My aunt Carole died on this weekend 30 years ago. She was on a return trip home, likely from the grocery store, when the car she was driving slammed into the back of a truck. She was nearly home. Carole was 40 and she left two young boys, a husband, parents, siblings, and a host of family and friends struggling to make sense of her sudden departure. I know that “host” is an accurate description of those she left behind because I vividly recall the line of people stretching out the door of the funeral home and down the sidewalk waiting to pay their respects.
I was thirteen when Aunt Carole died and, though I no longer grieve for her, I can say without hesitation that her death still haunts me today. I didn’t fully understand her loss until I regularly began seeing a therapist a few years ago in an attempt to rein in an anxiety disorder. In my first session the therapist asked about my family and Aunt Carole was the first person who came to my mind. At that point, she had been gone for more than 20 years. I wept for and about her for the next hour. Her sudden death at an age that I was quickly approaching, with a young child of my own, had become a shadow looming over my life. When I tried to pick apart why this had become an issue so many years after her departure I could only reason that I finally understood exactly what she left behind and how much I, in a position not dissimilar from hers, stood to lose. Every trip to the grocery store had become a gamble with death. I lived in a constant state of panic. I said “goodbye” and “I love you” more times than necessary. She didn’t get the chance to say those words one last time and I was determined to not leave them unsaid.
As I worked through my fears, I tried to remember my aunt when she was alive. To my frustration, I couldn’t recall conversations with her and I couldn’t think of any words she had said. All I could remember was laughter. Time and again, I could imagine her throwing her head back in a fit of boisterous laughter. And every single time her face seemed to glow. My only memories of my aunt, whether real, imagined, or a combination of the two are of her glowing with laughter.
I have gradually let go of some fear but, in doing so, I had to stop dwelling on unknown and unseen futures. I had to stop worrying about what could happen and revel, instead, in what is. When I began to focus on the warmth of the sun on my face, the conversation of the elderly couple sitting in the booth next to me, or the feel of my daughter’s hand in mine the fear fell away.

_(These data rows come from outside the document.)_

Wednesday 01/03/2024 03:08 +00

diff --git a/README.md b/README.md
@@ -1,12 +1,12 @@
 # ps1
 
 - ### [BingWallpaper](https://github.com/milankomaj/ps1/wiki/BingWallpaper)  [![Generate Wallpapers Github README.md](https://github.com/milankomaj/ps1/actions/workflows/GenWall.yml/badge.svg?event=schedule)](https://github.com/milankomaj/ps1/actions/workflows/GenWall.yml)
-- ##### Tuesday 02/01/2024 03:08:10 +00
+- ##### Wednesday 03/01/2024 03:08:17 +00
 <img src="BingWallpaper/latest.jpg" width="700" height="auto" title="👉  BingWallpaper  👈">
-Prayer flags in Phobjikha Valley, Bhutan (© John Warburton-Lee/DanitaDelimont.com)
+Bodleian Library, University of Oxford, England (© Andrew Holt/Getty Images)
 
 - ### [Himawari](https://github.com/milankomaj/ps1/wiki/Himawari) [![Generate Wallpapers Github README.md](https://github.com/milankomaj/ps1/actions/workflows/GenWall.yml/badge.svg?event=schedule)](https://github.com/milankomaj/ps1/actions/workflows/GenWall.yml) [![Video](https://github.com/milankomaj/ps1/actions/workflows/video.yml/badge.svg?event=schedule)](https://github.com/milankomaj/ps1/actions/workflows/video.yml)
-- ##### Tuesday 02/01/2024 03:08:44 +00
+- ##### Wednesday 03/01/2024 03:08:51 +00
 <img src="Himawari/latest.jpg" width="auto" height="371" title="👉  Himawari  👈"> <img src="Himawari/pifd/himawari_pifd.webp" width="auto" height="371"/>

A group of friends was recently asked by another friend to describe a perfect day. In a life where I focus on what is, I found it impossible to write about what could be. There would be too many things to do and too many people to see in one day for it to be perfect. Picking just a few would always leave me wanting more. I could not think about a perfect day but I wrote, instead, about perfect moments. This, then, has become the legacy of my beloved aunt. She has taught me in death what she never had a chance to teach me in life; to live, to love, to laugh, and to do it all without fear of what lurks around the corner. Because around the corner is the next moment and that, my friends, is a thing that might not belong to us anyway. What we do have is now and we must treasure it.
Today I’m remembering Aunt Carole, her smile, and her laughter. I’m also reminding myself to enjoy this moment. I hope you can do the same.